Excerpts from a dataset

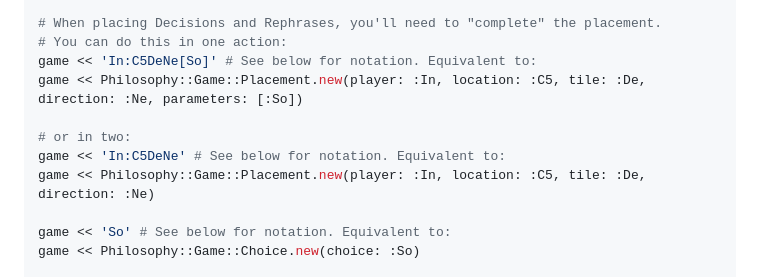
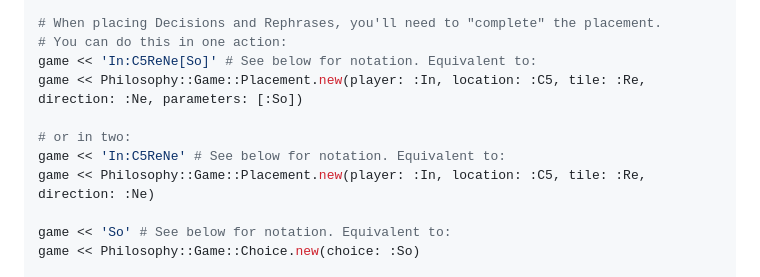
Before and after one commit to saraid/philosophy-ruby, a Markdown page: README.md, the part around the change. Drawn GitHub-style.

Commit message:
not sure how i missed that for so long

```diff
--- a/README.md
+++ b/README.md
@@ -23,12 +23,12 @@ game << Philosophy::Game::Placement.new(player: :In, location: :C5, tile: :Pu, d
 
 # When placing Decisions and Rephrases, you'll need to "complete" the placement.
 # You can do this in one action:
-game << 'In:C5DeNe[So]' # See below for notation. Equivalent to:
-game << Philosophy::Game::Placement.new(player: :In, location: :C5, tile: :De, direction: :Ne, parameters: [:So])
+game << 'In:C5ReNe[So]' # See below for notation. Equivalent to:
+game << Philosophy::Game::Placement.new(player: :In, location: :C5, tile: :Re, direction: :Ne, parameters: [:So])
 
 # or in two:
-game << 'In:C5DeNe' # See below for notation. Equivalent to:
-game << Philosophy::Game::Placement.new(player: :In, location: :C5, tile: :De, direction: :Ne)
+game << 'In:C5ReNe' # See below for notation. Equivalent to:
+game << Philosophy::Game::Placement.new(player: :In, location: :C5, tile: :Re, direction: :Ne)
 
 game << 'So' # See below for notation. Equivalent to:
 game << Philosophy::Game::Choice.new(choice: :So)
```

**TASK DETAILS**. Tally the lines above that contain the word "game", and reply with only the number.

**EXERCISE SOLUTION**. 11